Shook’s legislation is expected to be discussed Tuesday at a meeting of the council’s development committee. The legislation could come up for a final vote before the full council on March 6.

The councilman said that with so many colleagues supporting his legislation, he’s confident it will pass. The only significant opposition has come from the city’s planning department, which would have to track every tree cut to make sure homeowners don’t take more than one a year.

The City Council asked planners to consider alternatives, which could be presented Tuesday.

Link to Memorial post for Leigh.

Comments 3

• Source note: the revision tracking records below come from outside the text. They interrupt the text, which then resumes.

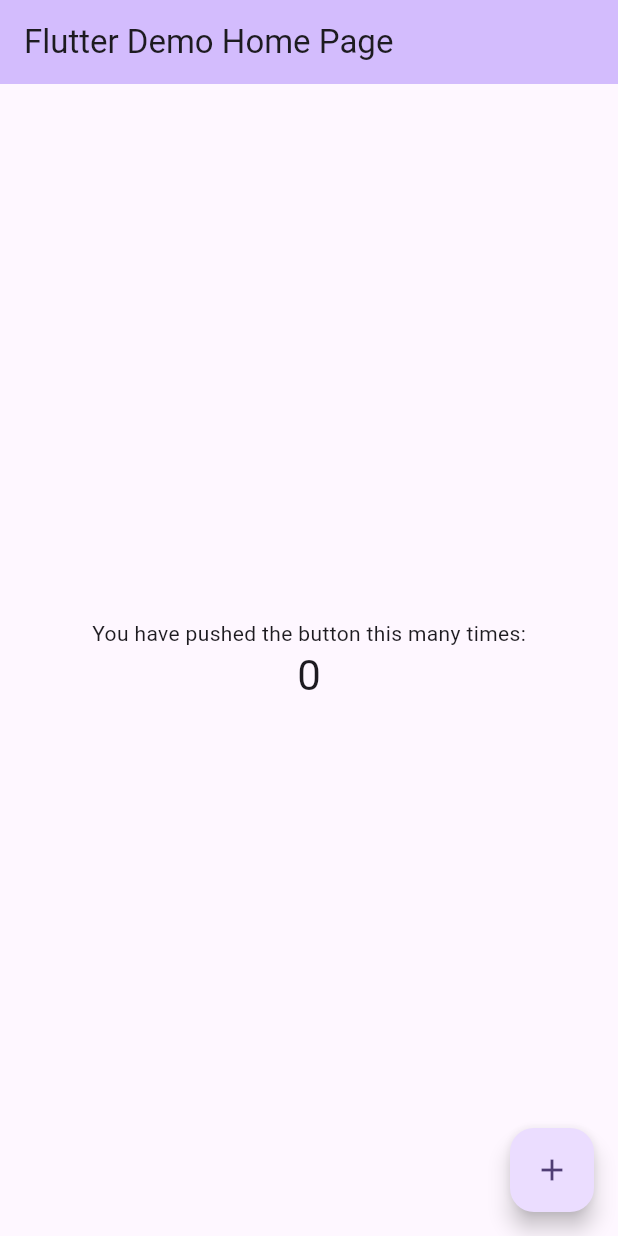
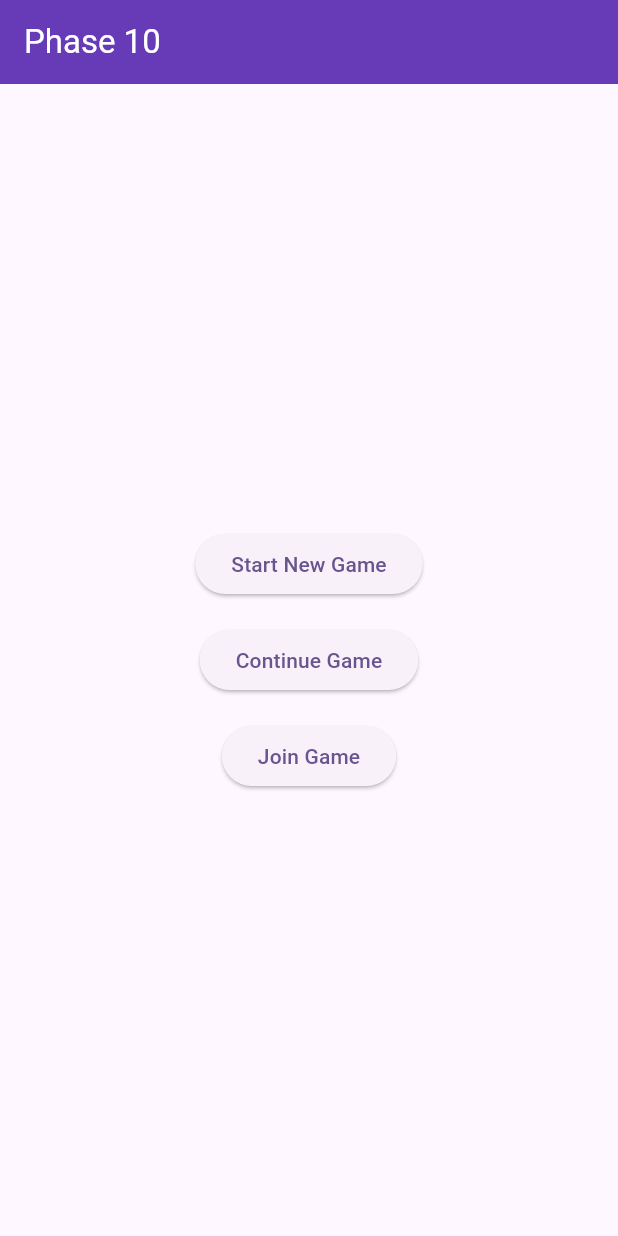
Before and after one commit to abbymulry/finalproject, a Flutter app: the screen it shows after launch, on a phone screen of 412 x 824 dp. Run offline on Flutter 3.47's test engine with Material 3 defaults, Android fonts, the phone set to English and light mode, and no system bars.

Commit message:
Basic Home Screen
I added the title of the app plus 3 buttons to navigate to different parts of the game

```diff
--- a/lib/main.dart
+++ b/lib/main.dart
@@ -43,88 +43,51 @@ class MyApp extends StatelessWidget {
   }
 }
 
-class MyHomePage extends StatefulWidget {
+class MyHomePage extends StatelessWidget {
   const MyHomePage({super.key, required this.title});
-
-  // This widget is the home page of your application. It is stateful, meaning
-  // that it has a State object (defined below) that contains fields that affect
-  // how it looks.
-
-  // This class is the configuration for the state. It holds the values (in this
-  // case the title) provided by the parent (in this case the App widget) and
-  // used by the build method of the State. Fields in a Widget subclass are
-  // always marked "final".
-
   final String title;
 
   @override
-  State<MyHomePage> createState() => _MyHomePageState();
-}
-
-class _MyHomePageState extends State<MyHomePage> {
-  int _counter = 0;
-
-  void _incrementCounter() {
-    setState(() {
-      // This call to setState tells the Flutter framework that something has
-      // changed in this State, which causes it to rerun the build method below
-      // so that the display can reflect the updated values. If we changed
-      // _counter without calling setState(), then the build method would not be
-      // called again, and so nothing would appear to happen.
-      _counter++;
-    });
-  }
-
-  @override
   Widget build(BuildContext context) {
-    // This method is rerun every time setState is called, for instance as done
-    // by the _incrementCounter method above.
-    //
-    // The Flutter framework has been optimized to make rerunning build methods
-    // fast, so that you can just rebuild anything that needs updating rather
-    // than having to individually change instances of widgets.
     return Scaffold(
       appBar: AppBar(
-        // TRY THIS: Try changing the color here to a specific color (to
-        // Colors.amber, perhaps?) and trigger a hot reload to see the AppBar
-        // change color while the other colors stay the same.
-        backgroundColor: Theme.of(context).colorScheme.inversePrimary,
-        // Here we take the value from the MyHomePage object that was created by
-        // the App.build method, and use it to set our appbar title.
-        title: Text(widget.title),
+        title: const Text("Phase 10"),
+        backgroundColor: Colors.deepPurple,
+        foregroundColor: Colors.white,
       ),
       body: Center(
-        // Center is a layout widget. It takes a single child and positions it
-        // in the middle of the parent.
-        child: Column(
-          // Column is also a layout widget. It takes a list of children and
-          // arranges them vertically. By default, it sizes itself to fit its
-          // children horizontally, and tries to be as tall as its parent.
-          //
-          // Column has various properties to control how it sizes itself and
-          // how it positions its children. Here we use mainAxisAlignment to
-          // center the children vertically; the main axis here is the vertical
-          // axis because Columns are vertical (the cross axis would be
-          // horizontal).
-          //
-          // TRY THIS: Invoke "debug painting" (choose the "Toggle Debug Paint"
-          // action in the IDE, or press "p" in the console), to see the
-          // wireframe for each widget.
-          mainAxisAlignment: MainAxisAlignment.center,
-          children: <Widget>[
-            const Text('You have pushed the button this many times:'),
-            Text(
-              '$_counter',
-              style: Theme.of(context).textTheme.headlineMedium,
-            ),
-          ],
+        child: Padding(
+          padding: const EdgeInsets.all(24.0),
+          child: Column(
+            mainAxisAlignment: MainAxisAlignment.center,
+            children: [
+              ElevatedButton(
+                onPressed: () {
+                  // Navigate to new game logic
+                  // Navigator.push(context, MaterialPageRoute(builder: (_) => NewGameScreen()));
+                },
+                child: const Text("Start New Game"),
+              ),
+              const SizedBox(height: 16),
+              ElevatedButton(
+                onPressed: () {
+                  // Navigate to continue game logic
+                  // Navigator.push(context, MaterialPageRoute(builder: (_) => ContinueGameScreen()));
+                },
+                child: const Text("Continue Game"),
+              ),
+              const SizedBox(height: 16),
+              ElevatedButton(
+                onPressed: () {
+                  // Navigate to join game logic
+                  // Navigator.push(context, MaterialPageRoute(builder: (_) => JoinGameScreen()));
+                },
+                child: const Text("Join Game"),
+              ),
+            ],
+          ),
         ),
       ),
-      floatingActionButton: FloatingActionButton(
-        onPressed: _incrementCounter,
-        tooltip: 'Increment',
-        child: const Icon(Icons.add),
-      ), // This trailing comma makes auto-formatting nicer for build methods.
     );
   }
 }
@@ -136,5 +99,4 @@ class PlayPage extends StatefulWidget {
     // TODO: implement createState
     throw UnimplementedError();
   }
-
 }
```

  1. Well, at least your Cohen character didn’t get out there with Velpar during the night like the crazy guy who poisoned a big, and famous, oak tree in Austin called the Treaty Oak, where allegedly Stephen F Austin signed a treaty with the Comanches (almost certainly not true) and where the Comanches and Tonkawas used to conduct diplomacy. People were mad as hell, and the perp was caught and got sent to prison for felony criminal mischief. Everybody expected the tree to die, but they dug up the poisoned dirt and established a sprinkler system, and the tree is alive (about 35 percent of the roots and leaf system survived) and has produced crops of acorns. Live oak seedlings from the Treaty Oak have considerable local cachet now. People wrote letters to the local paper calling for the would-be tree killer to be executed. I thought that was excessive, but it _was_ kind of an outrageous crime. Good luck in preserving that tree, and Atlanta’s forests.

  2. In a totally contrary manner, we use oak trees to create furniture, flooring and doors.

    I was looking up info on oak history, and was fascinated by this tale.

    Some of our sales blurb includes interesting oak facts, one of which is that most items created from oak are made from trees 100 years or more old.

    Think of the history that many of these trees see… battles faught, species going extinct, wars, and of course treaties.

    Thanks for a fascinating read.

Leave a Reply

Your email address will not be published. Required fields are marked *